Zoonoses - Animal diseases that can infect you

Zoonotic diseases are animal diseases that can infect and cause disease in humans. Anyone working with or handling animals needs to know about zoonoses and the precautions they must take to minimise their risk of infection. Examples of zoonotic diseases are: Hydatids, Q fever, Hendra Virus, Campylobacter and Salmonella.

Hendra Virus can spread from flying foxes to horses and from infected horses to humans causing death. This winter is forecast to be a higher risk season for the north east of NSW. Horse owners are encouraged to vaccinate their horses if they compete or take their horses into Hendra risk areas. For more information read the NSW Department of Primary Industries Primefact Hedra virus.
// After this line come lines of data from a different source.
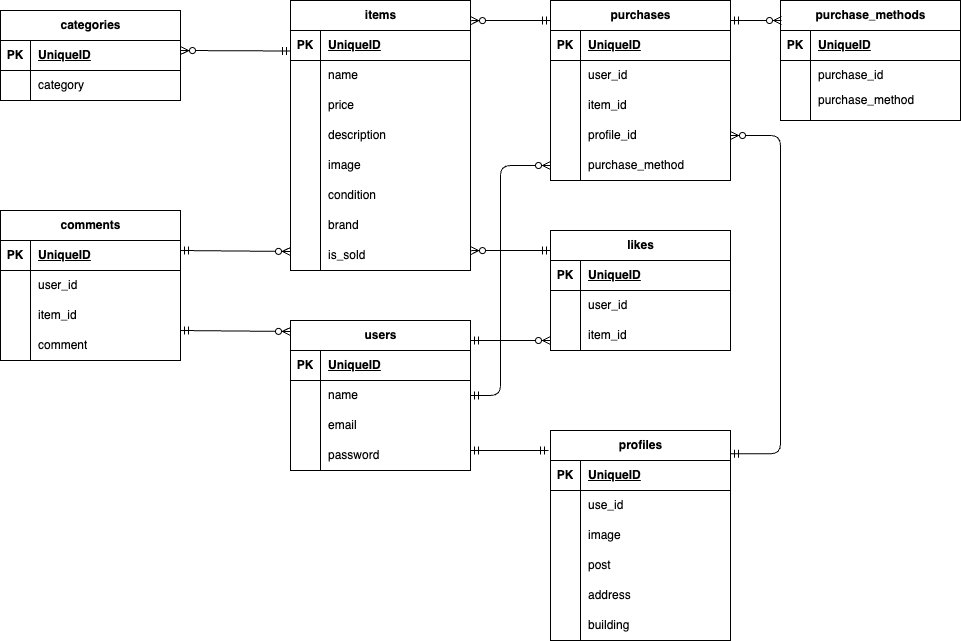
This is src/.drawio.png from wadaiko0428aryo/frea-market, a draw.io export, as it was before one commit. Source tidied: cells renumbered, new cells last; positions are measured from the earlier drawing's top-left corner, leaving out a move shared by most shapes.
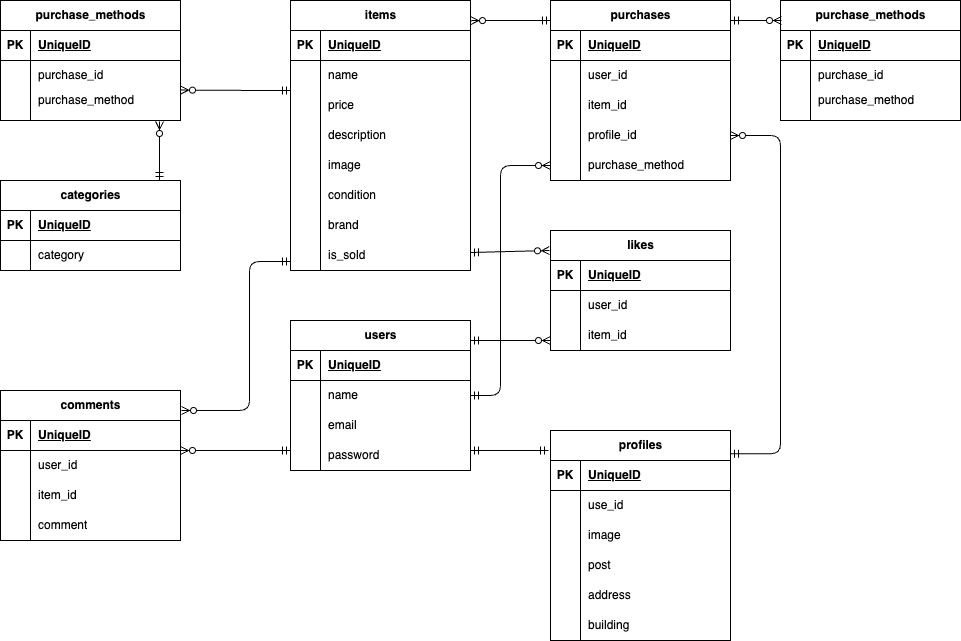
Later version of the same file.

Change to the diagram source:
```diff
@@ -177,7 +177,7 @@
       <mxGeometry x="30" width="150" height="30" as="geometry" />
     </mxCell>
     <mxCell id="60" value="categories" style="shape=table;startSize=30;rowLines=0;fontStyle=1;align=center;html=1;" parent="2" vertex="1">
-      <mxGeometry y="10" width="180" height="90" as="geometry" />
+      <mxGeometry y="180" width="180" height="90" as="geometry" />
     </mxCell>
     <mxCell id="61" style="shape=tableRow;horizontal=0;startSize=0;swimlaneHead=0;swimlaneBody=0;fillColor=none;top=0;left=0;right=0;bottom=1;" parent="60" vertex="1">
       <mxGeometry y="30" width="180" height="30" as="geometry" />
@@ -306,7 +306,7 @@
       <mxGeometry x="30" width="150" height="30" as="geometry" />
     </mxCell>
     <mxCell id="103" value="comments" style="shape=table;startSize=30;rowLines=0;fontStyle=1;align=center;html=1;" parent="2" vertex="1">
-      <mxGeometry y="210" width="180" height="150" as="geometry" />
+      <mxGeometry y="390" width="180" height="150" as="geometry" />
     </mxCell>
     <mxCell id="104" style="shape=tableRow;horizontal=0;startSize=0;swimlaneHead=0;swimlaneBody=0;fillColor=none;top=0;left=0;right=0;bottom=1;" parent="103" vertex="1">
       <mxGeometry y="30" width="180" height="30" as="geometry" />
@@ -362,22 +362,20 @@
         </Array>
       </mxGeometry>
     </mxCell>
-    <mxCell id="118" style="fontSize=12;html=1;endArrow=ERzeroToMany;startArrow=ERmandOne;entryX=0.889;entryY=0.111;entryDx=0;entryDy=0;entryPerimeter=0;" parent="2" edge="1">
-      <mxGeometry relative="1" as="geometry">
-        <mxPoint x="290" y="50.5" as="sourcePoint" />
-        <mxPoint x="180" y="50" as="targetPoint" />
-      </mxGeometry>
-    </mxCell>
     <mxCell id="119" style="fontSize=12;html=1;endArrow=ERzeroToMany;startArrow=ERmandOne;" parent="2" edge="1">
       <mxGeometry relative="1" as="geometry">
-        <mxPoint x="180" y="330" as="sourcePoint" />
-        <mxPoint x="290" y="331" as="targetPoint" />
+        <mxPoint x="290" y="450" as="sourcePoint" />
+        <mxPoint x="180" y="450" as="targetPoint" />
       </mxGeometry>
     </mxCell>
-    <mxCell id="120" style="fontSize=12;html=1;endArrow=ERzeroToMany;startArrow=ERmandOne;" parent="2" edge="1">
+    <mxCell id="120" style="fontSize=12;html=1;endArrow=ERmandOne;startArrow=ERzeroToMany;startFill=0;endFill=0;" parent="2" edge="1">
       <mxGeometry relative="1" as="geometry">
-        <mxPoint x="180" y="250" as="sourcePoint" />
-        <mxPoint x="290" y="251" as="targetPoint" />
+        <mxPoint x="181" y="410" as="sourcePoint" />
+        <mxPoint x="290" y="261" as="targetPoint" />
+        <Array as="points">
+          <mxPoint x="249" y="410" />
+          <mxPoint x="249" y="261" />
+        </Array>
       </mxGeometry>
     </mxCell>
     <mxCell id="121" style="fontSize=12;html=1;endArrow=ERzeroToMany;startArrow=ERmandOne;" parent="2" edge="1">
@@ -386,13 +384,10 @@
         <mxPoint x="550" y="340" as="targetPoint" />
       </mxGeometry>
     </mxCell>
-    <mxCell id="122" style="fontSize=12;html=1;endArrow=ERzeroToMany;startArrow=ERmandOne;entryX=1.003;entryY=0.171;entryDx=0;entryDy=0;entryPerimeter=0;" parent="2" edge="1">
+    <mxCell id="122" style="fontSize=12;html=1;endArrow=ERzeroToMany;startArrow=ERmandOne;startFill=0;endFill=0;" parent="2" edge="1">
       <mxGeometry relative="1" as="geometry">
-        <mxPoint x="550" y="250" as="sourcePoint" />
-        <mxPoint x="470" y="250.1" as="targetPoint" />
-        <Array as="points">
-          <mxPoint x="509.5" y="250" />
-        </Array>
+        <mxPoint x="470" y="252" as="sourcePoint" />
+        <mxPoint x="549" y="250" as="targetPoint" />
       </mxGeometry>
     </mxCell>
     <mxCell id="123" style="fontSize=12;html=1;endArrow=ERmandOne;startArrow=ERmandOne;" parent="2" edge="1">
@@ -415,5 +410,47 @@
         </Array>
       </mxGeometry>
     </mxCell>
+    <mxCell id="126" value="purchase_methods" style="shape=table;startSize=30;rowLines=0;fontStyle=1;align=center;html=1;" parent="2" vertex="1">
+      <mxGeometry width="180" height="120" as="geometry" />
+    </mxCell>
+    <mxCell id="127" style="shape=tableRow;horizontal=0;startSize=0;swimlaneHead=0;swimlaneBody=0;fillColor=none;top=0;left=0;right=0;bottom=1;" parent="126" vertex="1">
+      <mxGeometry y="30" width="180" height="30" as="geometry" />
+    </mxCell>
+    <mxCell id="128" value="PK" style="shape=partialRectangle;fillColor=none;top=0;left=0;bottom=0;right=0;fontStyle=1;overflow=hidden;whiteSpace=wrap;html=1;" parent="127" vertex="1">
+      <mxGeometry width="30" height="30" as="geometry" />
+    </mxCell>
+    <mxCell id="129" value="UniqueID" style="shape=partialRectangle;fillColor=none;top=0;left=0;bottom=0;right=0;align=left;spacingLeft=6;fontStyle=5;overflow=hidden;whiteSpace=wrap;html=1;" parent="127" vertex="1">
+      <mxGeometry x="30" width="150" height="30" as="geometry" />
+    </mxCell>
+    <mxCell id="130" style="shape=tableRow;horizontal=0;startSize=0;swimlaneHead=0;swimlaneBody=0;fillColor=none;top=0;left=0;right=0;bottom=0;" parent="126" vertex="1">
+      <mxGeometry y="60" width="180" height="30" as="geometry" />
+    </mxCell>
+    <mxCell id="131" style="shape=partialRectangle;fillColor=none;top=0;left=0;bottom=0;right=0;overflow=hidden;whiteSpace=wrap;html=1;" parent="130" vertex="1">
+      <mxGeometry width="30" height="30" as="geometry" />
+    </mxCell>
+    <mxCell id="132" value="purchase_id" style="shape=partialRectangle;fillColor=none;top=0;left=0;bottom=0;right=0;align=left;spacingLeft=6;overflow=hidden;whiteSpace=wrap;html=1;" parent="130" vertex="1">
+      <mxGeometry x="30" width="150" height="30" as="geometry" />
+    </mxCell>
+    <mxCell id="133" style="shape=tableRow;horizontal=0;startSize=0;swimlaneHead=0;swimlaneBody=0;fillColor=none;top=0;left=0;right=0;bottom=0;" parent="126" vertex="1">
+      <mxGeometry y="90" width="180" height="30" as="geometry" />
+    </mxCell>
+    <mxCell id="134" style="shape=partialRectangle;fillColor=none;top=0;left=0;bottom=0;right=0;overflow=hidden;whiteSpace=wrap;html=1;" parent="133" vertex="1">
+      <mxGeometry width="30" height="30" as="geometry" />
+    </mxCell>
+    <mxCell id="135" value="purchase_method&lt;div&gt;&lt;br&gt;&lt;/div&gt;" style="shape=partialRectangle;fillColor=none;top=0;left=0;bottom=0;right=0;align=left;spacingLeft=6;overflow=hidden;whiteSpace=wrap;html=1;" parent="133" vertex="1">
+      <mxGeometry x="30" width="150" height="30" as="geometry" />
+    </mxCell>
+    <mxCell id="118" style="fontSize=12;html=1;endArrow=ERzeroToMany;startArrow=ERmandOne;entryX=0.889;entryY=0.111;entryDx=0;entryDy=0;entryPerimeter=0;" parent="2" edge="1">
+      <mxGeometry relative="1" as="geometry">
+        <mxPoint x="290" y="90.1" as="sourcePoint" />
+        <mxPoint x="180" y="89.6" as="targetPoint" />
+      </mxGeometry>
+    </mxCell>
+    <mxCell id="136" style="fontSize=12;html=1;endArrow=ERzeroToMany;startArrow=ERmandOne;entryX=0.594;entryY=1.033;entryDx=0;entryDy=0;entryPerimeter=0;" parent="2" edge="1">
+      <mxGeometry relative="1" as="geometry">
+        <mxPoint x="159" y="180" as="sourcePoint" />
+        <mxPoint x="159" y="121" as="targetPoint" />
+      </mxGeometry>
+    </mxCell>
   </root>
 </mxGraphModel>
```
People who have close contact with large numbers of animals such as farmers, abattoir workers, shearers, knackery workers and veterinarians are at a higher risk of contracting a zoonotic disease.

Members of the wider community are also at risk from those zoonoses that can be transmitted by family pets. People are exposed to the bacteria, protozoa, fungi, viruses and parasites that cause zoonoses in a number of ways.
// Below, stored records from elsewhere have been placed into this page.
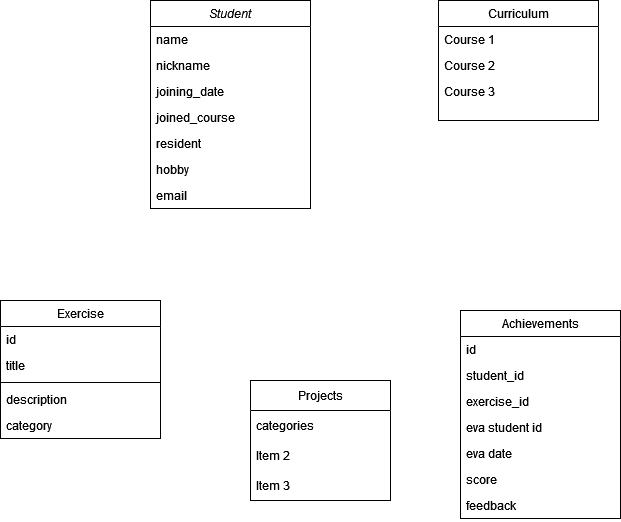
This is CC Students.drawio.png from VMAkos/smartninja, a draw.io export, as it was before one commit. Source tidied: cells renumbered, new cells last; positions are measured from the earlier drawing's top-left corner, leaving out a move shared by most shapes.
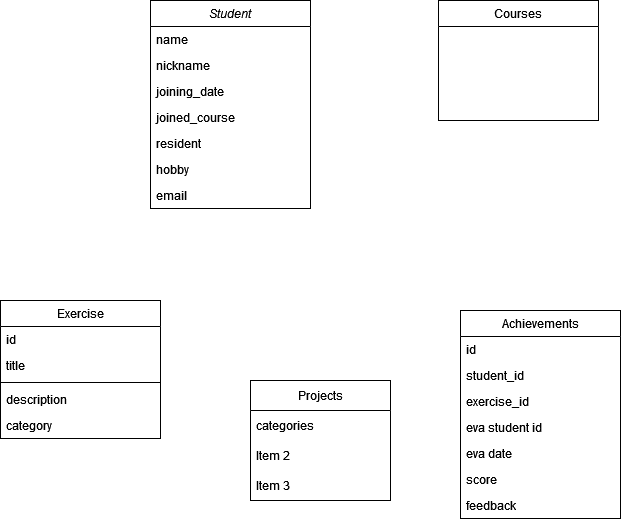
Above is the later version.

The edit, as a diff of the source:
```diff
@@ -68,18 +68,9 @@
     <mxCell id="23" value="feedback" style="text;align=left;verticalAlign=top;spacingLeft=4;spacingRight=4;overflow=hidden;" parent="16" vertex="1">
       <mxGeometry y="182" width="160" height="26" as="geometry" />
     </mxCell>
-    <mxCell id="24" value="Curriculum" style="swimlane;fontStyle=0;align=center;verticalAlign=top;horizontal=1;startSize=26;rounded=0;shadow=0;strokeWidth=1;" parent="1" vertex="1">
+    <mxCell id="24" value="Courses" style="swimlane;fontStyle=0;align=center;verticalAlign=top;horizontal=1;startSize=26;rounded=0;shadow=0;strokeWidth=1;" parent="1" vertex="1">
       <mxGeometry x="438" width="160" height="120" as="geometry" />
     </mxCell>
-    <mxCell id="25" value="Course 1" style="text;align=left;verticalAlign=top;spacingLeft=4;spacingRight=4;overflow=hidden;" parent="24" vertex="1">
-      <mxGeometry y="26" width="160" height="26" as="geometry" />
-    </mxCell>
-    <mxCell id="26" value="Course 2" style="text;align=left;verticalAlign=top;spacingLeft=4;spacingRight=4;overflow=hidden;" parent="24" vertex="1">
-      <mxGeometry y="52" width="160" height="26" as="geometry" />
-    </mxCell>
-    <mxCell id="27" value="Course 3" style="text;align=left;verticalAlign=top;spacingLeft=4;spacingRight=4;overflow=hidden;" parent="24" vertex="1">
-      <mxGeometry y="78" width="160" height="26" as="geometry" />
-    </mxCell>
     <mxCell id="28" value="Projects" style="swimlane;fontStyle=0;horizontal=1;startSize=30;whiteSpace=wrap;html=1;" parent="1" vertex="1">
       <mxGeometry x="250" y="380" width="140" height="120" as="geometry" />
     </mxCell>
```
Some people are more susceptible to contracting a zoonotic disease due to their immune status, for example those people who are on immunosuppressive treatment, pregnant women, alcoholics and diabetics.

It is important to realise that zoonoses may be contracted from both ill and apparently healthy animals. The highest risk is from:

  • faeces
  • urine
  • birth fluids
  • eating raw eggs, milk and meat.

Contact with zoonotic disease agents is preventable by taking several basic precautions including:

  • washing hands well with soapy water after handling animals and before you eat
  • always prepare the meat you eat safely and cook it well
  • do not drink unpasteurised milk.
  • provide prompt and effective first aid treatment to cuts and scratches, and keep them covered
  • use personal protective equipment to match the task e.g. overalls, gloves, boots, goggles, aprons, masks
  • de-worm your farm dogs every 3 months against round worms and every 6 weeks against hydatids in high risk situations. Do not allow dogs to feed on offal
  • control rodents, feral cats and pigs
  • ensure you, at risk family members and staff are vaccinated against Q fever
  • horse owners should consider vaccinating their horse against Hendra virus.
  • vaccinate cattle against Leptospirosis

Further reading